Abstract of the Commentary by Michael Schneider, Jerusalem:
This week’s Torah portion tells us that Pharaoh had a change of heart after expelling the children of Israel from Egypt, leading him to chase after them. The Israelites began to panic when they saw Pharaoh’s horses galloping after them. They were quick to forget God’s powerful work and their praises turned to complaints.
Moses stood as a mediator between God and man. Yet, all he heard were the complaints of the people: “Now you let us die here in the desert!” and “Why did you let us out of Egypt?” (14:11-12).
The Midrash tells us to be careful what you say because the words of dying in the desert were fulfilled 40 years later!
The LORD gives the same answer today during times of panic and distress: “The LORD will fight for you while you keep silent” (14:14) and “Stand by and see the salvation of the LORD!”
God had His hand on His people, not allowing them to pass through the land of the Philistines, along the shores of the Mediterranean Sea (which today is the Gaza Strip where the Palestinians live). They had to go through the desert for several reasons, not only to avoid war, but also because of the threat of assimilation and influence of foreign gods.
God wanted His people to have a real change of heart, which was a 40-year journey.

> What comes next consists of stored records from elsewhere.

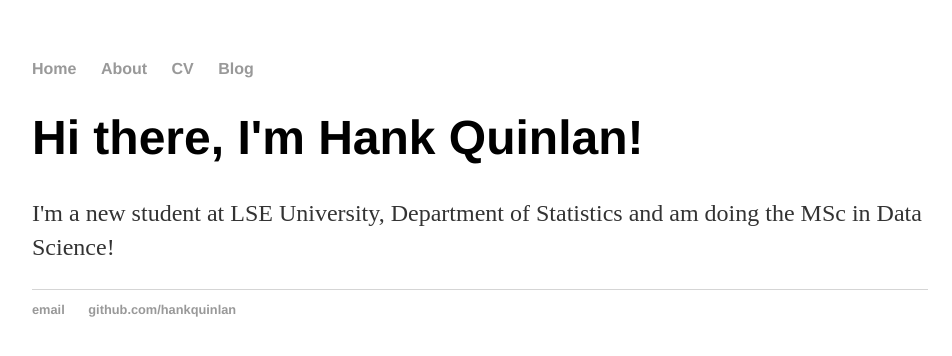
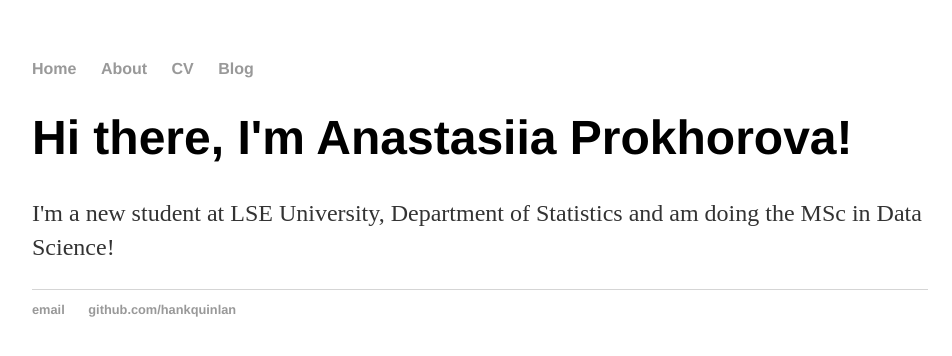
Before and after one commit to Anastation67-2/Anastation67-2.github.io, a Jekyll site: the page built from index.html, in a window 1280 px wide. Shown: the top 356 px of the page, without its empty margins (160-1112 px from the left). Built offline with Jekyll 4.4.1, drawn with Linux system fonts in a browser that asks for light colours.

Commit message:
Update index.html
name

```diff
--- a/index.html
+++ b/index.html
@@ -3,6 +3,6 @@ layout: default
 title: Hank Quinlan, Horrible Cop
 ---
 <div class="blurb">
-	<h1>Hi there, I'm Hank Quinlan!</h1>
+	<h1>Hi there, I'm Anastasiia Prokhorova!</h1>
 	<p>I'm a new student at LSE University, Department of Statistics and am doing the MSc in Data Science! </p>
 </div><!-- /.blurb -->
```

The goal was total surrender and dependency on the Lord! It worked best in a dry and barren desert.
God told Moses: “As for you, lift up your staff and stretch out your hand over the sea and divide it, and the sons of Israel shall go through the midst of the sea on dry land.”
Commentary by Rabbi Chaim Richman, Temple Institute, Jerusalem:
When G-d parted the waters of the Sea of Reeds He also parted for Israel the curtains of illusion allowing them to see the true reality – a timeless moment of recognition of the Divine light surrounding and permeating our world.
From the God given staff, which previously worked wonders in Egypt through bringing the plagues and dividing the sea, Moses used it to hit a rock, pouring forth water for more than 2 million people.
Sadly, we see that even through God’s wondrous works, it didn’t bring true repentance. Just look at the manna from heaven during their days of wandering in the desert.
The manna from heaven became Daily Bread. It becomes a daily provision, not a weekly, monthly or yearly supply (16:18).
The believer should seek the Lord in the morning daily! This also, shows that we are equal in the Lord’s eyes. On Friday, a double portion was given so they could rest on Shabbat. To remember this, we bless two pieces of hallah, braided loaves of bread eaten on Shabbat.
It’s amazing to see that only three days after praising God in the Song of Moses (the Song of the Sea), the children of Israel began grumbling again (15:22).
We find another victorious praise song in our Torah portion in Judges 4 and 5, by Deborah the judge.
So, let’s be thankful and not complain!